Your goal: What lines below include the string "style"? Pick them out and copy them.

[[ Listed records open ]]

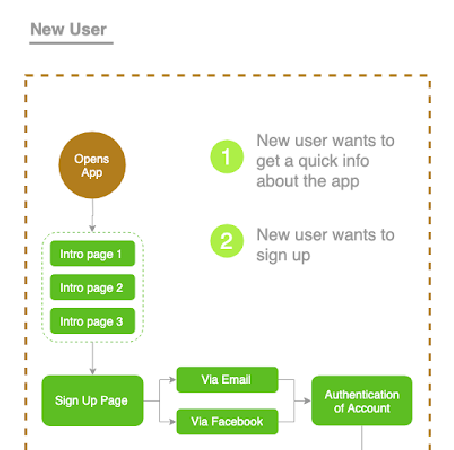
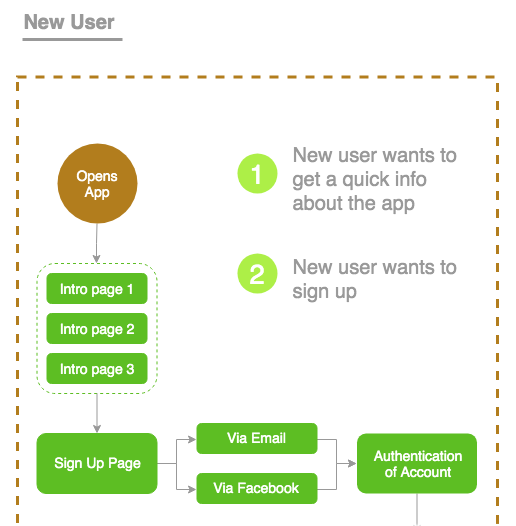
Removed unwanted characters and made images with better resolution.

Changed region(s): [[0.0308, 0.0311, 0.9868, 1.0], [0.4626, 0.28, 0.8943, 0.4356], [0.4626, 0.4667, 0.8943, 0.5911]]

diff --git a/filo.html b/filo.html
@@ -96,8 +96,7 @@
     <div class="row laptop_row">
       <div class="six columns subsection">
         <h4>Background Story</h4>
-        <p>This is a passion project that I also used as a school project.  
-        <br>
+        <p>This is a passion project that I also used as a school project.<br>
         <br>
         Back in 2016, I was chosen to join the Global Entrepreneurship Summit based on a business idea I submitted that is aimed to help migrant workers. This project is a part of that idea.</span>
         </p>
@@ -108,7 +107,7 @@
         <div class="subcontainer tasks">
           <div class="container" style="margin:5% 10%">
           <h5 style="background:transparent">Tasks</h5>
-          <p>User Research <br>Info Arch.<br>UX/ UI Design<br>Branding<br> UserTesting<br><br><br><br><br><br></p>
+          <p>User Research<br>Info Arch.<br>UX/ UI Design<br>Branding<br>UserTesting<br><br><br><br><br><br></p>
           </div>
         </div>
       </div>
@@ -116,7 +115,7 @@
       <div class="three columns subsection" style="background-color:#303030">
         <div class="subcontainer tasks">
           <div class="container" style="margin:5% 10%">
-          <h5 style="background:transparent">Tools</h5><p>SoGoSurvey <br>Draw.io<br>Figma<br>Illustrator <br>Photoshop<br> Invision<br>Maze<br>UsabilityHub<br>Skype<br>Zoom</p>
+          <h5 style="background:transparent">Tools</h5><p>SoGoSurvey<br>Draw.io<br>Figma<br>Illustrator<br>Photoshop<br>Invision<br>Maze<br>UsabilityHub<br>Skype<br>Zoom</p>
         </div>
       </div>
       </div>
@@ -129,7 +128,7 @@
         <div class="subcontainer">
           <div class="container" style="margin-top:10%">
           <h5 style="background:transparent">Tasks</h5>
-          <p>User Research<br>Info Arch.<br>UX/ UI Design<br>Branding<br>User Testing<br><br><br><br><br><br></p>
+          <p>User Researh<br>Info Arch.<br>UX/ UI Design<br>Branding<br>User Testing<br><br><br><br><br><br></p>
           </div>
         </div>
       </div>
@@ -764,7 +763,7 @@
   <div class="container">
     <div class="row">
       <!-- Image first Column  -->
-      <div class="six columns subsection project-img"><img src="images/preference_test-v3.png" class="showcase-img">
+      <div class="six columns subsection project-img"><img src="images/preference_test-v4.jpg" class="showcase-img">
 
       <!-- Button -->
       <a href="https://app.usabilityhub.com/tests/9ce8a38c44b7/results" target="_blank" class="button mobile_view">See Test Results</a>

diff --git a/css/skeleton.css b/css/skeleton.css
@@ -580,7 +580,7 @@ text-align: center;
   position:relative;
   max-height: 450px;
   overflow: hidden;
-  background: url(../images/filo_background.png) no-repeat center;
+  background: url(../images/filo_bg4x-op.png) no-repeat center;
   background-size: cover;
   margin-top: 2%;
 }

[[ Listed records closed ]]

Result of the task:
           <div class="container" style="margin:5% 10%">
           <h5 style="background:transparent">Tasks</h5>
       <div class="three columns subsection" style="background-color:#303030">
           <div class="container" style="margin:5% 10%">
-          <h5 style="background:transparent">Tools</h5><p>SoGoSurvey <br>Draw.io<br>Figma<br>Illustrator <br>Photoshop<br> Invision<br>Maze<br>UsabilityHub<br>Skype<br>Zoom</p>
+          <h5 style="background:transparent">Tools</h5><p>SoGoSurvey<br>Draw.io<br>Figma<br>Illustrator<br>Photoshop<br>Invision<br>Maze<br>UsabilityHub<br>Skype<br>Zoom</p>
           <div class="container" style="margin-top:10%">
           <h5 style="background:transparent">Tasks</h5>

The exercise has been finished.